» What the task requires
Wherever "pass" appears in a line of the listing, that line should be returned.

::::

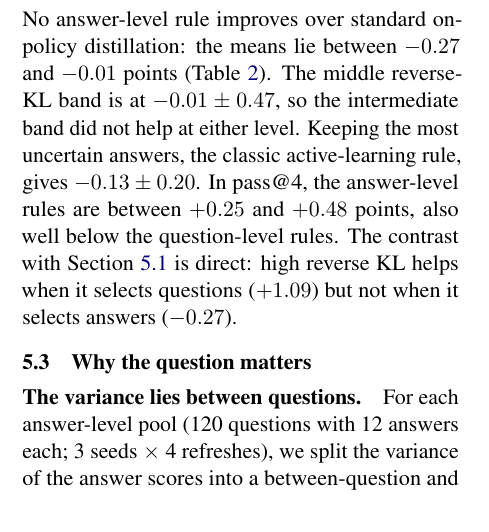
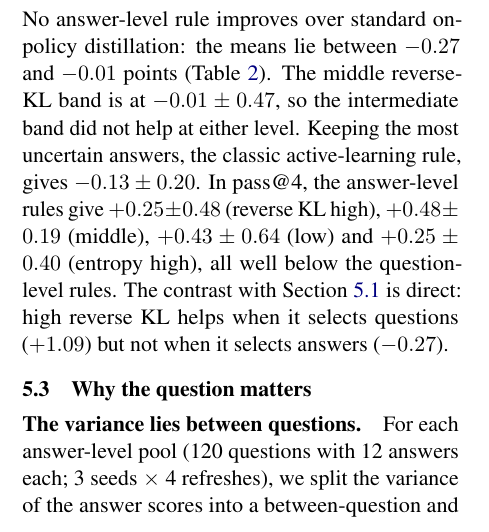
Before and after one commit to kkkamur07/active-opd, a LaTeX paper (papers/apod-acl/main.tex): part of one column of page 4 of 9, cut so that both start at the same text. Compiled offline with pdfLaTeX.

Commit message:
paper: per-rule answer-level pass@4 values in text

```diff
--- a/papers/apod-acl/main.tex
+++ b/papers/apod-acl/main.tex
@@ -318,7 +318,7 @@ So the question-level gains in avg@4 do not come at the cost of fewer problems s
 No answer-level rule improves over standard on-policy distillation: the means lie between $-0.27$ and $-0.01$ points (Table~\ref{tab:main}).
 The middle reverse-KL band is at $-0.01 \pm 0.47$, so the intermediate band did not help at either level.
 Keeping the most uncertain answers, the classic active-learning rule, gives $-0.13 \pm 0.20$.
-In pass@4, the answer-level rules are between $+0.25$ and $+0.48$ points, also well below the question-level rules.
+In pass@4, the answer-level rules give $+0.25 \pm 0.48$ (reverse KL high), $+0.48 \pm 0.19$ (middle), $+0.43 \pm 0.64$ (low) and $+0.25 \pm 0.40$ (entropy high), all well below the question-level rules.
 The contrast with Section~\ref{sec:questions} is direct: high reverse KL helps when it selects questions ($+1.09$) but not when it selects answers ($-0.27$).
 % src: experiments/p2b-analysis/three_seeds_meansd.txt
 
```
Also changed, not shown: papers/active-on-policy-distillation_fig2.pdf, papers/active-on-policy-distillation_fig3.pdf, papers/apod-acl/main.pdf.
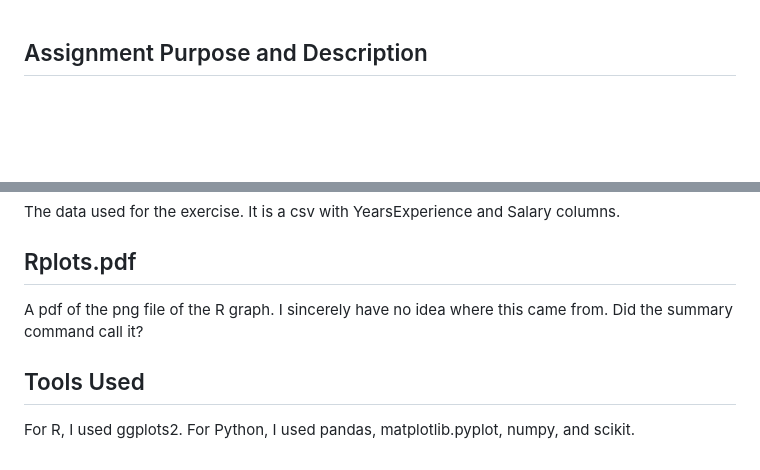
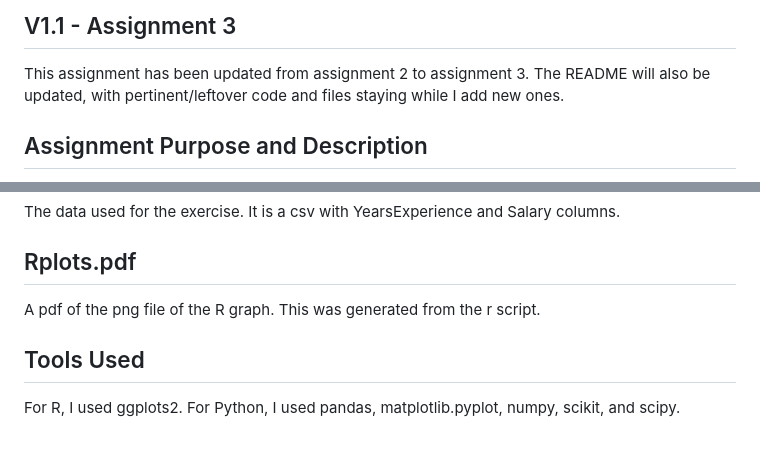
Before and after one commit to ilike-gges1/linear_regression_assignment_2, a Markdown page: README.md, 2 parts joined by grey strips. Rendered like a GitHub page; blank space fills up the shorter version.

```diff
--- a/README.md
+++ b/README.md
@@ -1,2 +1,4 @@
+## V1.1 - Assignment 3
+This assignment has been updated from assignment 2 to assignment 3. The README will also be updated, with pertinent/leftover code and files staying while I add new ones.
 
 ## Assignment Purpose and Description
@@ -34,7 +30,7 @@ The raw script output from the R notebook .ipynb file. This DOES NOT WORK.
 The data used for the exercise. It is a csv with YearsExperience and Salary columns.
 
 ## Rplots.pdf
-A pdf of the png file of the R graph. I sincerely have no idea where this came from. Did the summary command call it?
+A pdf of the png file of the R graph. This was generated from the r script.
 
 ## Tools Used
-For R, I used ggplots2. For Python, I used pandas, matplotlib.pyplot, numpy, and scikit.
+For R, I used ggplots2. For Python, I used pandas, matplotlib.pyplot, numpy, scikit, and scipy.
```
Also changed, not shown: other parts of README.md (+8 -14 lines), linear_regression_python_output.png, linear_regression_r_output.png, updated_linear_regression_plot_r.png (added), updated_regression_plot_python.png (added), 9 other files.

::::

» Expected answer
paper: per-rule answer-level pass@4 values in text
-In pass@4, the answer-level rules are between $+0.25$ and $+0.48$ points, also well below the question-level rules.
+In pass@4, the answer-level rules give $+0.25 \pm 0.48$ (reverse KL high), $+0.48 \pm 0.19$ (middle), $+0.43 \pm 0.64$ (low) and $+0.25 \pm 0.40$ (entropy high), all well below the question-level rules.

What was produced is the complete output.